Following a visit to the cellar of Thibault Liger Belair last week, I have completely changed my view of the estate. I admit that I used to often associate it with Comte Liger Belair (Thibault is the cousin of Louis-Michel), which is among the finest estates in Burgundy. However during the visit, Thibault struck me as an incredibly talented winemaker in his own right.
We arrived at the beautiful old mansion of Thibault Liger Belair in Nuits St Georges, which was previously his office and winery, and it gave an astounding first impression of the domaine. Thibault explained that a completely new facility had been built across the road from the old address, focused on providing a location which would facilitate modernity and sustainable development, i.e. the solar panels at the entrance.

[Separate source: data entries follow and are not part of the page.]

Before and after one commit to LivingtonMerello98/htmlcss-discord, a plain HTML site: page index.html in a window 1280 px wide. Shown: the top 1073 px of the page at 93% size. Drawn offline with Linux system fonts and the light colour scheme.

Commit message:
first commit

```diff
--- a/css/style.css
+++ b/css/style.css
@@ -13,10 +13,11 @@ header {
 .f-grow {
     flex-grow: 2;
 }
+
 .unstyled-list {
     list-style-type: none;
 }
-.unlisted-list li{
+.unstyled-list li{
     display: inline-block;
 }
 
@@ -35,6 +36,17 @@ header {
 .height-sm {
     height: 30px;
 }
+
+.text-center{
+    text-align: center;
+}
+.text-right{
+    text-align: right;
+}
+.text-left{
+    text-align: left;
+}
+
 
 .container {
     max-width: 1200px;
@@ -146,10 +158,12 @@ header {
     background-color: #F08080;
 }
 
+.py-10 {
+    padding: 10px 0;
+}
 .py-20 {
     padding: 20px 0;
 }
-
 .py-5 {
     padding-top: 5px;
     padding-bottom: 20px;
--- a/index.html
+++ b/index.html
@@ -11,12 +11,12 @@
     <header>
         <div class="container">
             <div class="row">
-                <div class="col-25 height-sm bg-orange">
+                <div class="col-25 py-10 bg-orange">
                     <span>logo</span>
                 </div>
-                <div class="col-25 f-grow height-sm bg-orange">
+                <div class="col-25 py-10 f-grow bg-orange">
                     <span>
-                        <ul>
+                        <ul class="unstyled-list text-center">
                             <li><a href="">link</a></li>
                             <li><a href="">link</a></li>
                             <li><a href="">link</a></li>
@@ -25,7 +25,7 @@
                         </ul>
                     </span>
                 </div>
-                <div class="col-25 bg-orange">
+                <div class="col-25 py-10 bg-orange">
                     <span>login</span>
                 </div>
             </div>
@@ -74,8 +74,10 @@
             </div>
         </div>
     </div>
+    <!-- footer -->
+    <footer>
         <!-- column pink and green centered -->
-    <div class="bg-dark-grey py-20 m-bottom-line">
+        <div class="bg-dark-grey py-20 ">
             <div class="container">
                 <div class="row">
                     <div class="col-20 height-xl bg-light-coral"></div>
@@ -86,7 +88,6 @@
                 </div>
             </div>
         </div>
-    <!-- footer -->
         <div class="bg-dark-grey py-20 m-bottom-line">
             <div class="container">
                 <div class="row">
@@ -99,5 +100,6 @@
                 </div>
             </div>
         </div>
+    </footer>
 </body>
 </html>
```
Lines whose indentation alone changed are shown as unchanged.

Thibault kicked off the tasting by showing us his series of Moulin a Vent 2016s. He founded his own domaine in Beaujolais which produces wines of serious density and depth, and noted that very often the wines are mistaken as top Burgundies in blind tastings, given their power and complexity- not common in normal Beaujolais wines, especially his “Les Champs du Cour”, which merits the smoothness of Gamay at its best and the complexity of many good 1er Crus of Burgundy. Of course, the tasting was then followed by many familiar names in Burgundy; Nuits St Georges, Aloxe Corton, Chambolle Musigny, Clos de Vougeot and Richebourg etc. The wines are very pure and silky, with a good reflection of terroir. Despite referring to himself as a “lazy winemaker”, it is clear that he is hardworking in the vineyard and ensures that the wines have as little intervention as possible, given his belief that wine should be shaped by natural terroir and not human factors.
When being asked his favorite wines, Thibault immediately responded, “Les St Georges (1er Cru of Nuits St Georges)”, which explains why he expended so much effort in applying for the Grand Cru status of this vineyard with the French government. Unlike other winemakers, Thibault refused to discuss the percentage of new oak used in the winemaking, but instead focused on how he handled the different parcels and vintages. Rather than using the standard Burgundy oak, he makes every barrel within the domaine – as a result the wines are very fine, transparent and classic.
Thibault was very generous and hosted a lunch for, allowing the opportunity for us to try a few bottles of the Petits Monts 2009, Les St Georges 2008 and Le Richebourg 2006. Each of them exhibited very well integrated scents and notes of each particular vintage. Despite the fact that the wines are very classic and far from being opulent, they complemented very well with the home-made boeuf bourguignon, which is accelerated with a touch of crème de cassis in its sauce! Yumm….!
– Jessica Chan